_Work instructions_: What lines of the data below hold "storedFilename"? Show them.

_Records to process_:
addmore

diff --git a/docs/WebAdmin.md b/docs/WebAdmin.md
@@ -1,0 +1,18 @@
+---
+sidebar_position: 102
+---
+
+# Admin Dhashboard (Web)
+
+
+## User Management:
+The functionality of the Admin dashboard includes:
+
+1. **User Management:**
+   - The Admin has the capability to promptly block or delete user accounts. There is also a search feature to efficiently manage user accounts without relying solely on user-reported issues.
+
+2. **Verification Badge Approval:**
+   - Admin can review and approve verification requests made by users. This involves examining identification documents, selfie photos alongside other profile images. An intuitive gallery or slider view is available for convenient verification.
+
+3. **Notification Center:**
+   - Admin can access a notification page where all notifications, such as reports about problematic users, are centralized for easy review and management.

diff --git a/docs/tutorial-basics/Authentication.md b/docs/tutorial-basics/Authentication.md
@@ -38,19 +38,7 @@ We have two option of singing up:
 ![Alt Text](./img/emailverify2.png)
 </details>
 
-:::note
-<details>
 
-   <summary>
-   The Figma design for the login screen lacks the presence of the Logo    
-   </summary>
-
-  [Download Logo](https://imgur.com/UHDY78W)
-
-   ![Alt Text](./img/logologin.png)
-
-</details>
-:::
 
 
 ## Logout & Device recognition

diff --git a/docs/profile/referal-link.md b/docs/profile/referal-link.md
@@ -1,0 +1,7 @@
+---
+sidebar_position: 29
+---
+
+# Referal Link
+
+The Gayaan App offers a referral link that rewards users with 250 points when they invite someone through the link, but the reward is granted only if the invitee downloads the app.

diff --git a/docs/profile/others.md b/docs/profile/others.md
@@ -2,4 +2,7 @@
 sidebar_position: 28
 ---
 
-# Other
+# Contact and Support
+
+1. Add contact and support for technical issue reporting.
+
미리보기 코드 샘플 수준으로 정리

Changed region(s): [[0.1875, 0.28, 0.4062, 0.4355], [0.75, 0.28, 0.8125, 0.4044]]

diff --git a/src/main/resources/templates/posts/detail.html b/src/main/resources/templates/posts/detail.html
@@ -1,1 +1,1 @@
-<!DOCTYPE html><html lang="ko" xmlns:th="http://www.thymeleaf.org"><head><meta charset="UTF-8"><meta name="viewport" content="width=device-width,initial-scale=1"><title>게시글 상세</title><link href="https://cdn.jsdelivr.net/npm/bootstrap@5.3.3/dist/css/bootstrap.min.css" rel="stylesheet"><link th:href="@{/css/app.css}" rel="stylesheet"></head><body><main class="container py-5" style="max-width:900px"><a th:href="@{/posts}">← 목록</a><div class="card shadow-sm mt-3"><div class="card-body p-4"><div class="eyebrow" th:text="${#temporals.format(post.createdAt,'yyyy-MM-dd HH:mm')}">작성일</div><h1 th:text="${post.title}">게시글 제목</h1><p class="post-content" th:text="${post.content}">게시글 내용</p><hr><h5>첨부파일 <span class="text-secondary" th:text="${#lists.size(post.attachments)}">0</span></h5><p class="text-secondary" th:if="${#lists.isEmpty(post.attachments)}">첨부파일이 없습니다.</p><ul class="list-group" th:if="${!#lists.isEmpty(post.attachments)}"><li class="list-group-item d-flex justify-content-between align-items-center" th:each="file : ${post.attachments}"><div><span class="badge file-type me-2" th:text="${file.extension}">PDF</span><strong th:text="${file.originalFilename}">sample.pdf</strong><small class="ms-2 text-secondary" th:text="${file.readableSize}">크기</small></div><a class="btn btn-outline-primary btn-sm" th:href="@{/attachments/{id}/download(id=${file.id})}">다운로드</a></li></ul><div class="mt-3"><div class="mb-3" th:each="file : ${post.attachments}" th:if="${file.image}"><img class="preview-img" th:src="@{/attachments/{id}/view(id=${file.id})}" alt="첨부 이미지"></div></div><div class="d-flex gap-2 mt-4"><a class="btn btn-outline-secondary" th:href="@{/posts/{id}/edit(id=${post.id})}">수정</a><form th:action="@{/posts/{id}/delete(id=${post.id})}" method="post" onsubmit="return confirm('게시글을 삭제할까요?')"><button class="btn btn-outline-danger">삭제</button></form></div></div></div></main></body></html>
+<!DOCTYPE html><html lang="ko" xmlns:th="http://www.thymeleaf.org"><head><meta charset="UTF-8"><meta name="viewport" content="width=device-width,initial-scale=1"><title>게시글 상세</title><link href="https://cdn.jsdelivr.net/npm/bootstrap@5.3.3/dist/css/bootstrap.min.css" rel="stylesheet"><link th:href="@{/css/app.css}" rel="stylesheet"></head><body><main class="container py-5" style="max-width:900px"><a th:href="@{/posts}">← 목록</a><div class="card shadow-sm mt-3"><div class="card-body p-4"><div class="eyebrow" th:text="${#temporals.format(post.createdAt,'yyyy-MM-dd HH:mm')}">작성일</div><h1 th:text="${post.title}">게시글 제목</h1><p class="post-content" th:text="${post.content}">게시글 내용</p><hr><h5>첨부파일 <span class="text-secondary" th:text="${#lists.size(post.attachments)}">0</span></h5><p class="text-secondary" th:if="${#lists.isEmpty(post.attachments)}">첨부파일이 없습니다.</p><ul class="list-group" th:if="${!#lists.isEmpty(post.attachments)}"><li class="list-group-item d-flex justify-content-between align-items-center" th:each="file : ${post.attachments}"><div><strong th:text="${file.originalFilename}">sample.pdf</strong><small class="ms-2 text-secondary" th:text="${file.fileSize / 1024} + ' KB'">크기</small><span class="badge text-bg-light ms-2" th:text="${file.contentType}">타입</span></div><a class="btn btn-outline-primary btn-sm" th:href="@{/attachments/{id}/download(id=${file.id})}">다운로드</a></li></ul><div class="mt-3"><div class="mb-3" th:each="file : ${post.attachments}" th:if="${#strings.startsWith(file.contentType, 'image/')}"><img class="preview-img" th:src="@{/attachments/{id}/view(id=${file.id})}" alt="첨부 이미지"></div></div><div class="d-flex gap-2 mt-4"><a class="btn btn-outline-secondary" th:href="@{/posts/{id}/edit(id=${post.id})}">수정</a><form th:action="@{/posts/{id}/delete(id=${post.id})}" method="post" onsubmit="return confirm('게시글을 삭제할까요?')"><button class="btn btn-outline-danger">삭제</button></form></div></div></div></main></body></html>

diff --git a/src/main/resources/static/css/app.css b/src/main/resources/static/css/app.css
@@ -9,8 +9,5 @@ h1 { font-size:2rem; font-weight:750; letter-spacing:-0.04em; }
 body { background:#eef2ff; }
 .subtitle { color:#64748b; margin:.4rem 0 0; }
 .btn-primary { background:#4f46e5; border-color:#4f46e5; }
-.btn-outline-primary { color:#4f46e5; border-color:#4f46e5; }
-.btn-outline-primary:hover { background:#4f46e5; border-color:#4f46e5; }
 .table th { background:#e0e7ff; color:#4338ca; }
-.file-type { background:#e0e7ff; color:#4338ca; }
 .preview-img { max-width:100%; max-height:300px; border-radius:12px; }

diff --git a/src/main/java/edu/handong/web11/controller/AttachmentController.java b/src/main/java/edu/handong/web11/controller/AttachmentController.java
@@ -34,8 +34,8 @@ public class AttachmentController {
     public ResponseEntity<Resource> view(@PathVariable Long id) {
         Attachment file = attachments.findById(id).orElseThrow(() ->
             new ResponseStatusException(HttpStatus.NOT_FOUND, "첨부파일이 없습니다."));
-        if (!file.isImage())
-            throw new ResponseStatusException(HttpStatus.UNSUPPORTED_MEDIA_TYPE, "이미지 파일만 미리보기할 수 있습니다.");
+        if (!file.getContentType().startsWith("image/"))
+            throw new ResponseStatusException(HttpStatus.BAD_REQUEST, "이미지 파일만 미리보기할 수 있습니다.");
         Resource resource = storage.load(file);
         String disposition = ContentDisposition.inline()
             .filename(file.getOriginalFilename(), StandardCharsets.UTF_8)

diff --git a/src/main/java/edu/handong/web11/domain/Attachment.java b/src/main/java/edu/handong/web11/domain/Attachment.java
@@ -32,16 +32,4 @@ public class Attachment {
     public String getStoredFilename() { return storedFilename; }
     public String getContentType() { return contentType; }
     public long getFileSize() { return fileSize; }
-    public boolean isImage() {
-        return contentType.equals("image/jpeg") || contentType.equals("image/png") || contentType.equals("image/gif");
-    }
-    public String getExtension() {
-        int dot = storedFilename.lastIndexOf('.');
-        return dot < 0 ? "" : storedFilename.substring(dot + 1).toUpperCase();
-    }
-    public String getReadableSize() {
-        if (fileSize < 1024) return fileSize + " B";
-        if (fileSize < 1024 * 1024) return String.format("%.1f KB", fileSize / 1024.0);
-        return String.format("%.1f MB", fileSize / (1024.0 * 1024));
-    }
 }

_Your response_:
     public String getStoredFilename() { return storedFilename; }
-        int dot = storedFilename.lastIndexOf('.');
-        return dot < 0 ? "" : storedFilename.substring(dot + 1).toUpperCase();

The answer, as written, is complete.